LONDON, May 17 (Reuters) - The world's major central banks may be shifting their tone subtly from "whatever it takes" to "we can only do so much".
Financial markets supercharged this year by the extraordinary monetary stimuli of the top four central banks are once again asking how long this can last.
Friday's stall of this year's global stocks market rally was blamed by many on fresh policymaker chatter about when the U.S. Federal Reserve will or should start to wind down its bond-buying and money printing programmes, or "quantitative easing".
Ironically, the latest concern about the 'beginning of the end' of QE is flaring after a week of data from both sides of the Atlantic showing persistent weakness in the western economies and an absence of any discernible inflation pressures.
So while few strategists reckon the end of QE is nigh, the very debate itself may now force investors to rethink the long-term horizon even if a reversal of investment flows is unlikely.
"The U.S. and world economy is probably not strong enough to end the QE effort any time soon," said Philippe Gijsels, head of research at BNP Paribas Fortis Global Markets.
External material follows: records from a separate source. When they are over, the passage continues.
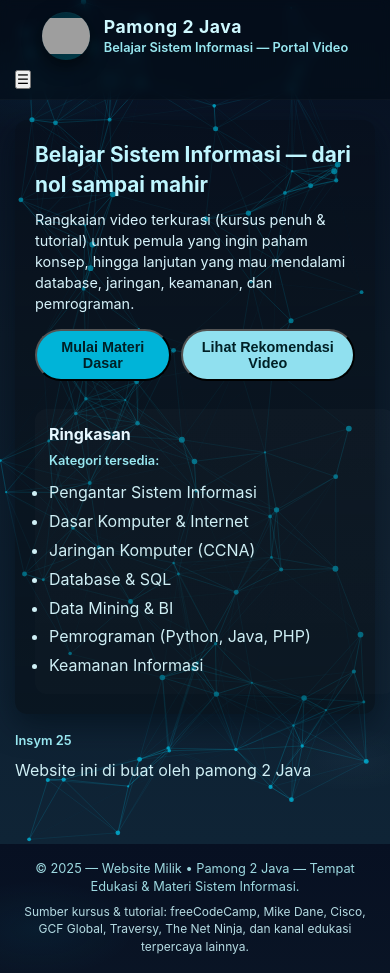
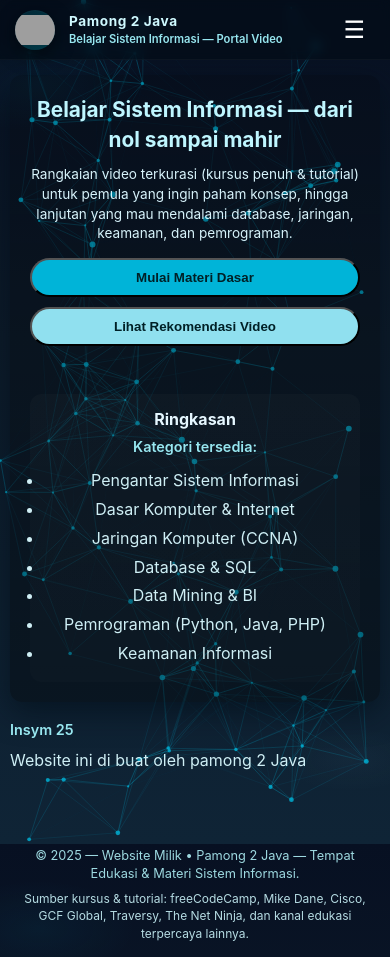
Before and after one commit to Pamong2Java/testing.java, a plain HTML site: page index.html in a window 390 px wide. Drawn offline with Linux system fonts and the light colour scheme; grey boxes are pictures that could not be loaded.

Commit message:
Update style.css

```diff
--- a/style.css
+++ b/style.css
@@ -9,6 +9,7 @@
     margin: 8px 0;
     font-size: 0.95rem;
   }
+
 
   #cname:focus,
   #cmsg:focus {
@@ -141,104 +142,197 @@
 scroll-margin-top: 80px;
 }
 
-    /* Media Queries for Responsiveness */
+.menu-toggle {
+  display: none;
+  background: none;
+  border: none;
+  color: #fff;
+  font-size: 1.8rem;
+  cursor: pointer;
+  padding: 0 10px;
+}
+
 @media (max-width: 880px) {
-      .grid {
-        grid-template-columns: repeat(auto-fill, minmax(240px, 1fr));
+  .grid{grid-template-columns:repeat(auto-fill,minmax(240px,1fr))}
+  .hero{flex-direction:column;align-items:flex-start}
 }
-      .hero {
-        flex-direction: column;
-        align-items: flex-start;
+
+@media (max-width: 768px) {
+  header {
+    padding: 12px 20px;
   }
-      header {
-        padding: 12px 15px;
-      }
+
   .brand h1 {
     font-size: 0.95rem;
   }
+
+  .brand .muted {
+    font-size: 0.8rem;
+  }
+
+  nav {
+    display: none;
+    flex-direction: column;
+    position: absolute;
+    top: 76px;
+    left: 0;
+    width: 100%;
+    background: rgba(3,12,20,0.95);
+    border-top: 1px solid rgba(255,255,255,0.03);
+    box-shadow: 0 8px 16px rgba(0,0,0,0.4);
+    z-index: 1100;
+  }
+
+  nav.active {
+    display: flex;
+  }
+
   nav ul {
-        gap: 8px;
+    flex-direction: column;
+    padding: 10px 0;
+    width: 100%;
   }
+
+  nav ul li {
+    width: 100%;
+  }
+
   nav a {
-        padding: 6px 10px;
-        font-size: 0.85rem;
+    display: block;
+    padding: 12px 20px;
+    border-radius: 0;
+    text-align: center;
   }
+
+  nav a:hover {
+    background: rgba(255,255,255,0.05);
+    transform: none;
+  }
+
+  .menu-toggle {
+    display: block;
+  }
+
   main {
     margin-top: 90px;
     padding: 0 15px;
   }
+
+  .hero {
+    flex-direction: column;
+    padding: 20px;
+    text-align: center;
+  }
+
+  .hero .left {
+    width: 100%;
+  }
+
+  .hero .right {
+    width: 100% !important;
+    margin-top: 20px;
+  }
+
   .hero h2 {
     font-size: 1.5rem;
   }
-      .hero .right {
+
+  .hero p {
+    font-size: 0.9rem;
+  }
+
+  .hero-buttons {
+    flex-direction: column;
+    gap: 10px;
     width: 100%;
   }
+
+  .hero .cta {
+    width: 100%;
+    text-align: center;
+  }
+
   .controls {
     flex-direction: column;
     align-items: stretch;
+    gap: 10px;
   }
+
   .search {
     width: 100%;
   }
+
   .filters {
-        width: 100%;
+    flex-wrap: wrap;
     justify-content: center;
-        flex-wrap: wrap;
   }
+
   .chip {
+    font-size: 0.85rem;
     padding: 6px 10px;
-        font-size: 0.85rem;
+  }
+
+  .grid {
+    grid-template-columns: 1fr;
+  }
+
+  .card {
+    padding: 10px;
+  }
+
+  iframe {
+    height: 200px;
+  }
+
+  footer {
+    font-size: 0.8rem;
+    padding: 15px;
   }
 }
 
-    @media (max-width: 520px) {
-      nav ul {
-        display: none; /* Hide navigation links on very small screens */
+@media (max-width: 480px) {
+  header {
+    padding: 10px 15px;
+    height: 60px;
   }
-      header {
-        height: auto;
-        flex-direction: column;
-        align-items: flex-start;
-        padding-bottom: 10px;
+
+  .brand .logo-slot {
+    width: 40px;
+    height: 40px;
   }
-      .brand {
-        width: 100%;
-        justify-content: center;
-        margin-bottom: 10px;
+
+  .brand h1 {
+    font-size: 0.85rem;
   }
-      .logo-slot {
-        width: 48px;
-        height: 48px;
+
+  .brand .muted {
+    font-size: 0.7rem;
   }
-      .brand h1 {
-        font-size: 1.1rem;
+
+  .menu-toggle {
+    font-size: 1.5rem;
   }
-      .muted {
-        font-size: 0.8rem;
+
+  nav {
+    top: 60px;
   }
+
   main {
-        margin-top: 120px; /* Adjust margin for smaller header */
+    margin-top: 75px;
+    padding: 0 10px;
   }
-      .hero {
-        padding: 20px;
-      }
+
   .hero h2 {
     font-size: 1.3rem;
   }
+
   .hero p {
-        font-size: 0.9rem;
+    font-size: 0.85rem;
   }
-      .hero .cta {
-        padding: 8px 14px;
-        font-size: 0.9rem;
-      }
-      .grid {
-        grid-template-columns: 1fr; /* Single column layout for cards */
-      }
-      iframe {
-        height: 160px;
-      }
-      footer {
-        font-size: 0.8rem;
+
+  .contact-popup {
+    width: 90%;
+    left: 5%;
+    transform: translateX(0) translateY(20px);
   }
 }
```
Lines whose indentation alone changed are shown as unchanged.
But "the market itself has had a very steep run and so a pause or consolidation becomes more likely and would be in fact desirable."
Yet if the big four central bankers are listening to the counsel of their monitors at the International Monetary Fund and Bank for International Settlements, then the tone of the debate has indeed changed this week.
While applauding central banks' success in stabilising the financial system over the past five years, the two global monetary bodies on Thursday detailed the risks both of persisting with extraordinary QE for too long and also the potentially disruptive effects of turning off the taps.
And highlighting the lack of traction in boosting growth and jobs, the common theme from the IMF and BIS was that monetary policy alone may have reached the limits of what it can do and other reforms and approaches now needed to be considered.
"If the medicine does not work as expected, it's not necessarily because the dosage was too low," said BIS chief Jamie Caruana. "Refocusing the policy mix to rely more on repair and reform and not to overburden monetary policy is crucial because the balance of risks of prolonged very low interest rates and unconventional policies is shifting."
Echoing that, IMF assistant director for monetary and capital markets Karl Habermeier wrote: "Monetary policy cannot do everything."
In the coming week, leaders of all four top central banks - the Fed, Bank of Japan, European Central Bank and Bank of England - deliver keynote speeches amid all the unease at a disconnect between seemingly euphoric markets, struggling economies and evaporating inflation.
Fed chairman Ben Bernanke testifies to Congress on Wednesday, Bank of Japan governor Haruhiko Kuroda speaks after the bank's latest policy meeting earlier that day and outgoing BoE head Mervyn King speaks in Helsinki on Friday.
Pointedly, ECB chief Mario Draghi returns to the financial community in London on Thursday for the first time since July when he drew a line under the euro crisis by pledging to do "whatever it takes" to protect the shared currency.
Given that phrase also neatly framed the determination of all G4 central banks to plough ahead with extraordinary monetary easing - the Fed's stepped up bond-buying plan to cut U.S. jobless or the 'shock-and-awe' tactics of the new Japanese government and Bank of Japan - they may all now be taking stock.
What's clear is that investors, if not the real economy, have run with their plan so far.
Total returns on Spanish or Greek equities and euro zone bank stocks are up between 40 and 50 percent since last July. Italian, French and German equities and Spanish and Irish 10-year government bonds have all returned 30 percent or more. While these have outperformed the 25 percent gains in Wall St's S&P 500 since then, the latter has powered to all-time highs.
All pale in comparison with the eye-popping 75 percent rise in Japan's Nikkei 225 in just six months and bond borrowing rates from the highest to lowest rated sovereigns and corporates across the globe have fallen or remained close to historic lows.
So if central banks now want to flag an inflection point in policy thinking, should investors take their cue from that too?
For many, the seismic shift in investor flows is still not as speculative as it may appear.
Flows to both corporate bonds and largely defensive dividend-heavy equities this year are still fuelled largely by an exit from near zero-yielding money markets funds in search of long-term income rather than quick price rises or capital growth.
It's the success of the central banks in convincing investors they will not tolerate another systemic or growth shock that is still driving that exit from cash bunkers.
Far from being excessively optimistic about the world economy per se, many strategists reckon that investors will only change that behaviour when the central banks actually succeed in generating faster growth and credit expansion in the real economy - changing the inflation and interest rate horizon.
Credit Suisse economists said this was the peculiarity of the current QE-related "yield grab" - faster growth rather than low growth or stagnant economies was the bigger risk.
"This vulnerability likely becomes exposed in an environment of strengthening growth, which should in principle favour higher yielding assets, but would in practice be dominated by excess positioning."